'Home ok, night x'
Updated: Jan 29
We've all been there. Variations on a theme, sure, but we've all been in a situation where a taxi hasn't been available, we've walked a friend home first, we've missed a lift or been 'only round the corner'. We promise to text everyone when we get home. These days we might even share our live location, although I often think this is more 'clues to find my corpse' than an actual way to get help. Sometimes we walk in heels, or a short skirt and sometimes we've had a few drinks. We might curse ourselves silently for our choices, not that we should, and not because we are 'asking for it', although that's probably the line an elderly male MP will trot out should anything happen after we say goodbye to our friends and head into the dark.
The second we are alone, a little voice in your head suggests it might be a mistake. We scan around. What side of the road is lightest? Can we see anyone around? Other women, probably fine. One bloke, to be avoided. Group of lads, definitely to be avoided.
Scary films flicker in our mind's eye. Sometimes we can't even save ourselves from a dream. Think straight, woman. Think sense.
Have we got a weapon? I've got my keys, my phone, maybe a bag. Probably not much else. We might put a number in our phone, ready to call, finger over the call button, but we are not sure what this would do, or how quickly we could get help. Best tuck my keys into my fist again, although I have no idea in reality whether keys in a fist have any effect with my puny punch.
Walking quickly, head down.
There's a man behind us.
He's walking quickly too. We glance but avoid eye contact. Not sure what difference that makes. Somehow, if we look at them, or run, we just know that will be the start of it. Like the beginning of a race we know we will lose. He's walking faster. He's faster than us. Taller than us. Physically stronger than us. This is it, we think. He's going to push, or grab us. He's going to pull us by the hair or the coat, he's going to strangle us with our handbag strap.
What was the self defence video the algorithms brought up? How do we avoid being strangled? How would we get out of duct tape? What do we do if a man has us by the throat?
He's gone past us. Relief floods in for a moment. Fate was on our side.
Did he have to do that? Could he not have crossed the road? Doesn't he know we are terrified? Or did he know full well and do it anyway?
Breathing faster now but trying not to make it obvious. Walking the long way to avoid the cut through. People laugh in a window and it makes us jump. Is that a man or a tree? Is this just a bit pathetic? We roll our own eyes, scared of a shrub.
We keep walking.
We run into the porch. Visions of zombie movies where an arm comes round after the hero makes us slam the door. We brace our leg against it in case anyone was following unseen. Fumble with the keys, get in the door, shut it quickly, flick on the nearest lamp. Phew.
Text pals. 'home ok, night x'
That 5 mins walk was bad, but we are home now, we are safe. The ten minute walk of terror is reserved for lucky ones.
In darker moments, we know flagging buses is futile even in the kindest version of the daydream, and we fear all endings would be the same.
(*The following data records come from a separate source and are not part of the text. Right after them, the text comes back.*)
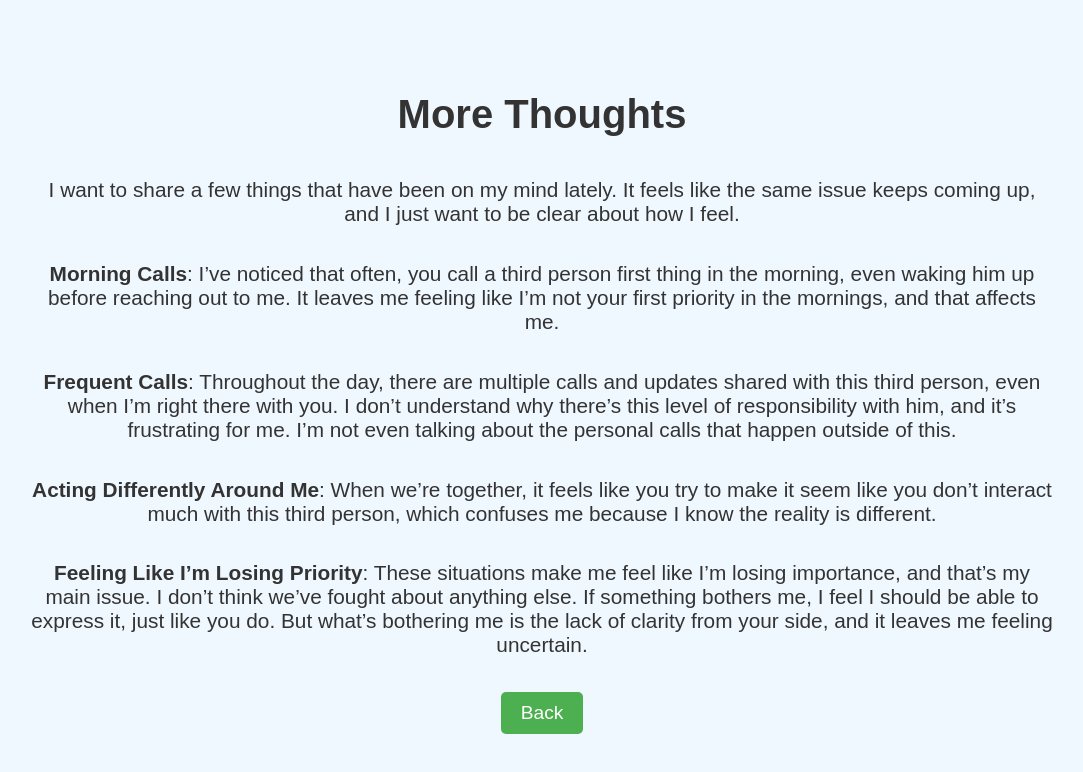
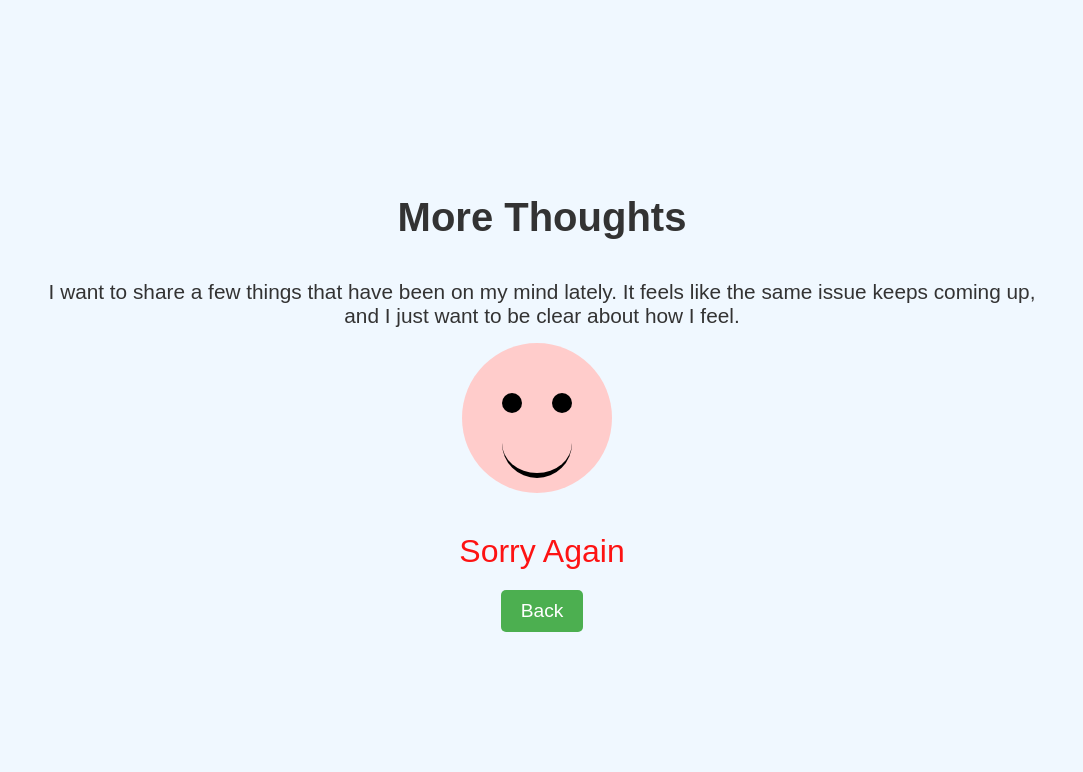
Before and after one commit to jerinjoy-maker/Sorry--Website, a plain HTML site: page details.html in a window 1280 px wide. Shown: the whole page, without its empty margins (98-1181 px from the left). Drawn offline with Linux system fonts and the light colour scheme.

Commit message:
Update details.html

```diff
--- a/details.html
+++ b/details.html
@@ -26,6 +26,67 @@
             max-width: 80%;
             margin-bottom: 15px;
         }
+        .sad-face {
+            width: 150px;
+            height: 150px;
+            border-radius: 50%;
+            background-color: #ffcccb;
+            position: relative;
+            animation: shake 2s infinite;
+            margin-bottom: 20px;
+        }
+        .sad-face:before {
+            content: "";
+            position: absolute;
+            width: 20px;
+            height: 20px;
+            background-color: black;
+            border-radius: 50%;
+            left: 40px;
+            top: 50px;
+        }
+        .sad-face:after {
+            content: "";
+            position: absolute;
+            width: 20px;
+            height: 20px;
+            background-color: black;
+            border-radius: 50%;
+            right: 40px;
+            top: 50px;
+        }
+        .mouth {
+            position: absolute;
+            width: 70px;
+            height: 40px;
+            border-bottom: 5px solid black;
+            border-radius: 0 0 50px 50px;
+            left: 50%;
+            transform: translateX(-50%);
+            top: 90px;
+        }
+        @keyframes shake {
+            0%, 100% {
+                transform: translateX(0);
+            }
+            50% {
+                transform: translateX(-5px);
+            }
+        }
+        @keyframes fadeIn {
+            from {
+                opacity: 0;
+            }
+            to {
+                opacity: 1;
+            }
+        }
+        .sorry-again {
+            font-size: 2em;
+            color: red;
+            margin-top: 20px;
+            animation: fadeIn 3s infinite;
+        }
         .back-button {
             margin-top: 20px;
             padding: 10px 20px;
@@ -43,10 +104,13 @@
 <body>
     <h1>More Thoughts</h1>
     <p>I want to share a few things that have been on my mind lately. It feels like the same issue keeps coming up, and I just want to be clear about how I feel.</p>
-    <p><b>Morning Calls</b>: I’ve noticed that often, you call a third person first thing in the morning, even waking him up before reaching out to me. It leaves me feeling like I’m not your first priority in the mornings, and that affects me.</p>
-    <p><b>Frequent Calls</b>: Throughout the day, there are multiple calls and updates shared with this third person, even when I’m right there with you. I don’t understand why there’s this level of responsibility with him, and it’s frustrating for me. I’m not even talking about the personal calls that happen outside of this.</p>
-    <p><b>Acting Differently Around Me</b>: When we’re together, it feels like you try to make it seem like you don’t interact much with this third person, which confuses me because I know the reality is different.</p>
-    <p><b>Feeling Like I’m Losing Priority</b>: These situations make me feel like I’m losing importance, and that’s my main issue. I don’t think we’ve fought about anything else. If something bothers me, I feel I should be able to express it, just like you do. But what’s bothering me is the lack of clarity from your side, and it leaves me feeling uncertain.</p>
+
+    <div class="sad-face">
+        <div class="mouth"></div>
+    </div>
+
+    <div class="sorry-again">Sorry Again</div>
+
     <a href="index.html" class="back-button">Back</a>
 </body>
 </html>
```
No matter how quick or clever, at the end of it all, physical strength would be the deciding factor.
The reason that every time there is a collective outpouring of anger and grief from women when another of us is murdered, is the crystal clear knowledge that, on another night, in another town, it could have been any one of us.
Change has to come and it has to come now. We have to stop silently shrieking in our heads and start howling with rage for the world to hear.
Don't Wait Up is team ARCADE working with Hull Museums to start that collective howl - and we invite the women of Hull to join us: